Was his endovascular valve repair worth the trouble? The medical economist would say no, label it a “low-value intervention” or even a waste, and state that the expense of this procedure could have been spent elsewhere — vaccines; education to prevent teenage pregnancy; or public transportation safety ads. This calculation would not, however, factor in the inspiring words that filled the gathering with reverence that ANZAC Day when Jack spoke, just as the pneumonia, deconditioning and the prolonged hospital stay could only be factored in with hindsight.

Was it worth the trouble? Would I have paid cash out of my own pocket to fix that crusty, stubborn valve of his just to see Jack stand unconquered and hear him say those last words against the backdrop of a fluttering flag and a lone bugler? Words about men fallen many years prior, words charging me not to forget them, or what they had done, ever. And words that linger still.

Was it worth the trouble?” I asked him.

“Trouble?” he asked dryly, “what trouble?”

The MJA Dr Eric Dark Creative Writing Competition was judged by Leah Kaminsky, MJA Deputy Editor, Poetry and Fiction.

  • Patrick Russell

  • Royal Adelaide Hospital, Adelaide, SA.


remove_circle_outline Delete Author
add_circle_outline Add Author

Do you have any competing interests to declare? *

I/we agree to assign copyright to the Medical Journal of Australia and agree to the Conditions of publication *
I/we agree to the Terms of use of the Medical Journal of Australia *
Email me when people comment on this article

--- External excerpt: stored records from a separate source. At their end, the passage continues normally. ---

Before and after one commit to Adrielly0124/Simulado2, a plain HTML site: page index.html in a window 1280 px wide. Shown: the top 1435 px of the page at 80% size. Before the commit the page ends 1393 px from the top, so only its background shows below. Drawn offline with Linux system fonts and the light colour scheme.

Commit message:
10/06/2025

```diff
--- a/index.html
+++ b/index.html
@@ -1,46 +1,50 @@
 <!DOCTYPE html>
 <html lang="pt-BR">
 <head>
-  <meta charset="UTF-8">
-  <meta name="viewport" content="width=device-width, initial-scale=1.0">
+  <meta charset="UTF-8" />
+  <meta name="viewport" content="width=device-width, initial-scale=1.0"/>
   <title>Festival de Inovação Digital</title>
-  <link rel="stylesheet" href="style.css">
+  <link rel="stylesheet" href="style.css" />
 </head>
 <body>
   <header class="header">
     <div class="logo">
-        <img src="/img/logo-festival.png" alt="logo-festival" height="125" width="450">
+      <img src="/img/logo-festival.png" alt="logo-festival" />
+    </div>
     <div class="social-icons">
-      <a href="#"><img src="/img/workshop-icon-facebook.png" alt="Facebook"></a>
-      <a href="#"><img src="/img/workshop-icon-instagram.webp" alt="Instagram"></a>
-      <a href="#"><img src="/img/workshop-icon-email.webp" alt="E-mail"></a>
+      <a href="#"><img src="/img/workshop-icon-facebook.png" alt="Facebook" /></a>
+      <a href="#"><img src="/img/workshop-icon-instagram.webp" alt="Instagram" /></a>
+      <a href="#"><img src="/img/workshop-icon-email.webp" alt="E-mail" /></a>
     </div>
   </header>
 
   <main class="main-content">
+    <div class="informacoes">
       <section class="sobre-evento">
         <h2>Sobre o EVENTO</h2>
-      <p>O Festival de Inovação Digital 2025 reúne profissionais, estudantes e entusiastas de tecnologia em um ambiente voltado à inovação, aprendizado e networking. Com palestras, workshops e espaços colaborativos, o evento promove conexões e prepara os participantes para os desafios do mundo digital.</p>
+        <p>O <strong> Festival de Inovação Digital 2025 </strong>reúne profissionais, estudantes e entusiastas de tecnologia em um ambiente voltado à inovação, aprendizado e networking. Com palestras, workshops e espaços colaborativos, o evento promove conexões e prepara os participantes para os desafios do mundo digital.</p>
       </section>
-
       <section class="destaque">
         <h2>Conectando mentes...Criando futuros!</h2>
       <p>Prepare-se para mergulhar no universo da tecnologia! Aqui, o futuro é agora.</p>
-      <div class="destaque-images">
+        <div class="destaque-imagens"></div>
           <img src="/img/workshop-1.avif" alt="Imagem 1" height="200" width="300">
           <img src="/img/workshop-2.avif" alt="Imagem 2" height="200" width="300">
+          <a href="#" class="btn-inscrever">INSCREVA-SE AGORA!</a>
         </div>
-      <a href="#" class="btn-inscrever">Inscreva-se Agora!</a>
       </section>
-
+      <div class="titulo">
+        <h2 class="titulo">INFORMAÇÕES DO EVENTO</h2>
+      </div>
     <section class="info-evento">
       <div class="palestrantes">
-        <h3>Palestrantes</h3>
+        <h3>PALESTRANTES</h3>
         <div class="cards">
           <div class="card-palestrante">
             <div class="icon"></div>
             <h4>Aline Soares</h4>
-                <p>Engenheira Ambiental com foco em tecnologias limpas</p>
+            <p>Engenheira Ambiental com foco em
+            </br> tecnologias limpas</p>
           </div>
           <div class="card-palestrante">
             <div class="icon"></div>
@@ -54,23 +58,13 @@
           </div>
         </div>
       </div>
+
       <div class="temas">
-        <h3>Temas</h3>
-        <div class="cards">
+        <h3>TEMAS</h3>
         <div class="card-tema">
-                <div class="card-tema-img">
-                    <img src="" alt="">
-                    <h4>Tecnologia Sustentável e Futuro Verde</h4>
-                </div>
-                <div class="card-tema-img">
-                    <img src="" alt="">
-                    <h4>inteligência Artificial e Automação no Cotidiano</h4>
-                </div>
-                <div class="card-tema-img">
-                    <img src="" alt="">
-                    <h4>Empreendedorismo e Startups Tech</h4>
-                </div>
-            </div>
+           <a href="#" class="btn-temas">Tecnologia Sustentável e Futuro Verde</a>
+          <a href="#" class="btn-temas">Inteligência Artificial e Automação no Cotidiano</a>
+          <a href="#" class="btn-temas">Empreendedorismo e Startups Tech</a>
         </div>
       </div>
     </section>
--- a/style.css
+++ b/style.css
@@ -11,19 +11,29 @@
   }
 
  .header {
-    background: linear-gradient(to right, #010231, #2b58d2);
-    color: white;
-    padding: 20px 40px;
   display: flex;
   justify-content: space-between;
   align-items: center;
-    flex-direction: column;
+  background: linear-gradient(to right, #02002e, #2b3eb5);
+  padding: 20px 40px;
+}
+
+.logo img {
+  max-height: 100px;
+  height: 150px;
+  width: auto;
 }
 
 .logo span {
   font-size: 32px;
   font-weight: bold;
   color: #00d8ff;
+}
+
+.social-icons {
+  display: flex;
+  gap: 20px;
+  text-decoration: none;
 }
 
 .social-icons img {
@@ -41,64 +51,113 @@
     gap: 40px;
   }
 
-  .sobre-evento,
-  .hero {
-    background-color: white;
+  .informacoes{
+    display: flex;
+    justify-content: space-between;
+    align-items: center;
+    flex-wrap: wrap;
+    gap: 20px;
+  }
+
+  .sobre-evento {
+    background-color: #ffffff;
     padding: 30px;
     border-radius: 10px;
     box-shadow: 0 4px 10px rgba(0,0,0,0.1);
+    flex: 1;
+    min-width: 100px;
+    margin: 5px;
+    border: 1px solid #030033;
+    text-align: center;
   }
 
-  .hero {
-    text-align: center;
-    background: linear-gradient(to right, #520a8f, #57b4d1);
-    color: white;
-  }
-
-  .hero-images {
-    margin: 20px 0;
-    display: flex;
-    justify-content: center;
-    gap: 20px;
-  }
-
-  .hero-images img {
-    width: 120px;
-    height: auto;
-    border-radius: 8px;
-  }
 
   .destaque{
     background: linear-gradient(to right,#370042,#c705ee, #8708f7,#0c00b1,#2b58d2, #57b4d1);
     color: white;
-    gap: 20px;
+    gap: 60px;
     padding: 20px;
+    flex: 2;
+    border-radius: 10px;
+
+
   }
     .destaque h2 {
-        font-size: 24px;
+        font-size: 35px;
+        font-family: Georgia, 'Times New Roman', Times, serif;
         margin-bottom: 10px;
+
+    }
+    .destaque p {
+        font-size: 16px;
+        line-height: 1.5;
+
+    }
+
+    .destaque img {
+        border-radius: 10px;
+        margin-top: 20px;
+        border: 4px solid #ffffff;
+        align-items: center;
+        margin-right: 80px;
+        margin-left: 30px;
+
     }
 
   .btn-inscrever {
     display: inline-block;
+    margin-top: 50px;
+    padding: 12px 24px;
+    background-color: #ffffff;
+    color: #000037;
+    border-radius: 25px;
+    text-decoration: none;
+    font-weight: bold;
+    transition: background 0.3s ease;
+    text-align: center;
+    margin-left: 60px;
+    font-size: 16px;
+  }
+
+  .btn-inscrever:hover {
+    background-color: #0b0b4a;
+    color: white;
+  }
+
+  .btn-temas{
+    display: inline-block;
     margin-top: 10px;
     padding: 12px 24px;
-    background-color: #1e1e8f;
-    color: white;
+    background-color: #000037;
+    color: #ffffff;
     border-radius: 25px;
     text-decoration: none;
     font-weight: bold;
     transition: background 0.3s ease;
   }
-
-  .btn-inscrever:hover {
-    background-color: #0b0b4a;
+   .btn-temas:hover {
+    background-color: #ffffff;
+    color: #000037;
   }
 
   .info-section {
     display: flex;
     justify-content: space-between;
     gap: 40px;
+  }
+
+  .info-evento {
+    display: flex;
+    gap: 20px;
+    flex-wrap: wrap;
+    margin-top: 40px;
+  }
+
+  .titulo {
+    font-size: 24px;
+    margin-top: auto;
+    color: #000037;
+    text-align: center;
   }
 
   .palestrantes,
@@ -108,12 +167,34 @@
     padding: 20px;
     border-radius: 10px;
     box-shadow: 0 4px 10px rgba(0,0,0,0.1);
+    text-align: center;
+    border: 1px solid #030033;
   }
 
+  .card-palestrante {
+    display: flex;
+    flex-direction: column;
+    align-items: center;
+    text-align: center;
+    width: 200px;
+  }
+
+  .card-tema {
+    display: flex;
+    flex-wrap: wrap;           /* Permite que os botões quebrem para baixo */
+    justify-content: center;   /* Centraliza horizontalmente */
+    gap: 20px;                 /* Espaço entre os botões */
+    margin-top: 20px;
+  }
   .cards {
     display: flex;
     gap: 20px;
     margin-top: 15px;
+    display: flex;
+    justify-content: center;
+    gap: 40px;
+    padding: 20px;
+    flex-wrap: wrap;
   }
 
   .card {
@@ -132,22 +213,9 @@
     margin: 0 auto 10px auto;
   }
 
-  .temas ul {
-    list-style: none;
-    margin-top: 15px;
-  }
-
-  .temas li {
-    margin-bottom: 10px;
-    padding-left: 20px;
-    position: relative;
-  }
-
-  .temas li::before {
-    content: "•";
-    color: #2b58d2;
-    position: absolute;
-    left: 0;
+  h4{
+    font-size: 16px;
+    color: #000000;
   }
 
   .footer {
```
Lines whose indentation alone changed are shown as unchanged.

Online responses are no longer available. Please refer to our instructions for authors page for more information.